# Work order:
Your answer should be every line of the records that contains the word "html".

(Records contained in a dataset)
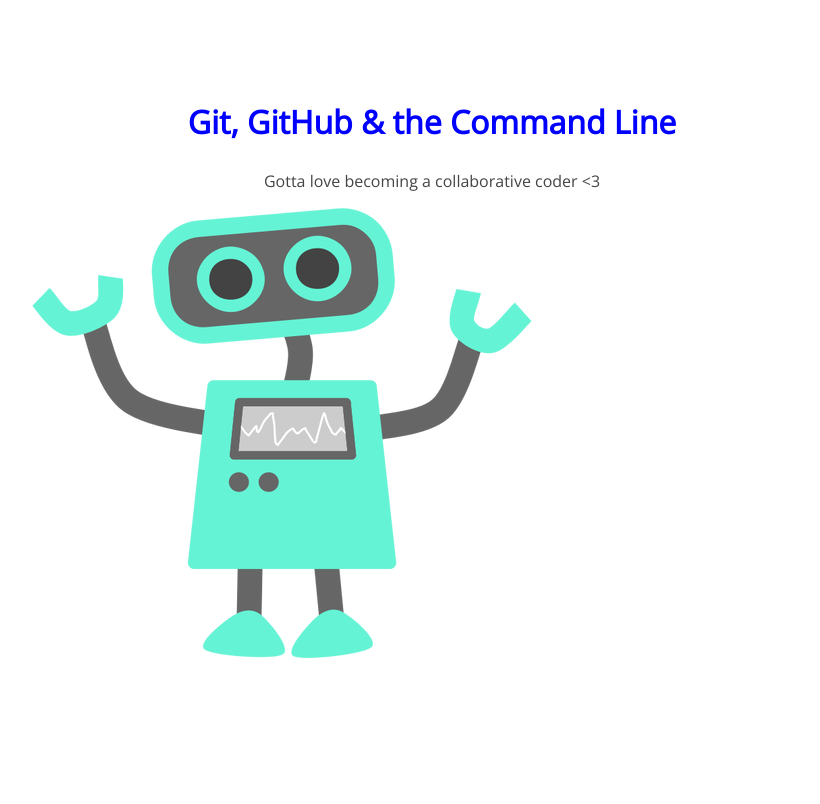
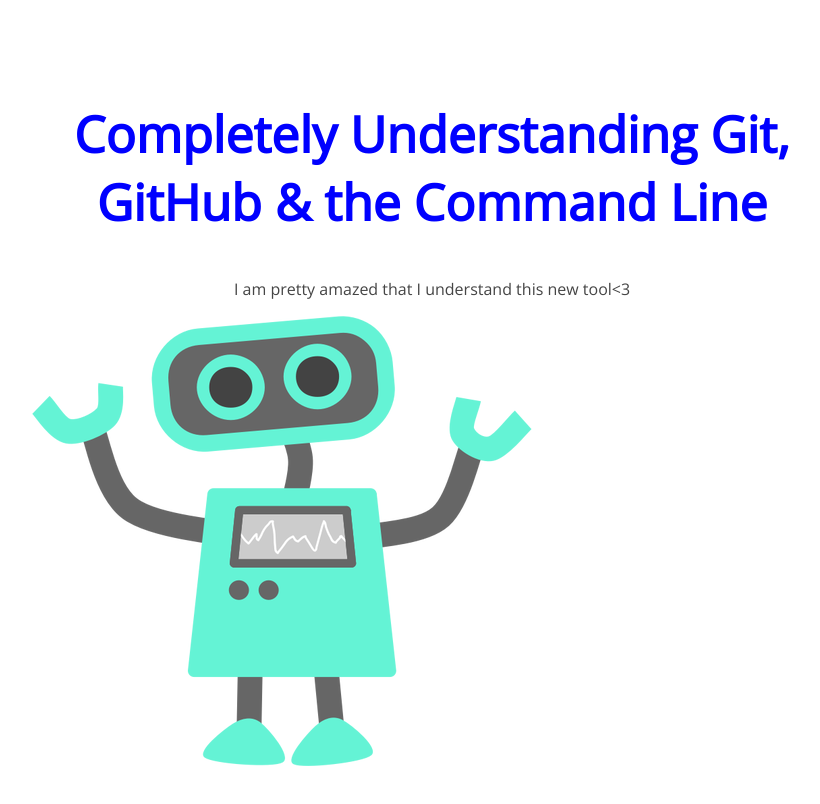
Before and after one commit to LinzFrank/105-project, a plain HTML site: page index.html in a window 1280 px wide. Shown: the whole page, without its empty margins (208-1028 px from the left). Drawn offline with nearby package versions, Linux system fonts and the light colour scheme.

Commit message:
new copy

```diff
--- a/css/style.css
+++ b/css/style.css
@@ -10,7 +10,7 @@ section p {
 	color: #454545;
 }
 section h1 {
-	font: 32px 'Open Sans';
+	font: 50px 'Open Sans';
 	font-weight: bold;
   color: blue;
 }
--- a/index.html
+++ b/index.html
@@ -8,8 +8,8 @@
 </head>
 <body>
 	<section>
-		<h1>Git, GitHub & the Command Line</h1>
-		<p>Gotta love becoming a collaborative coder <3</p>
+		<h1>Completely Understanding Git, GitHub & the Command Line</h1>
+		<p>I am pretty amazed that I understand this new tool<3</p>
 		<img src="img/happy-blue-robot.png">
 	</section>
 </body>
```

# Answer area:
Before and after one commit to LinzFrank/105-project, a plain HTML site: page index.html in a window 1280 px wide. Shown: the whole page, without its empty margins (208-1028 px from the left). Drawn offline with nearby package versions, Linux system fonts and the light colour scheme.
--- a/index.html
+++ b/index.html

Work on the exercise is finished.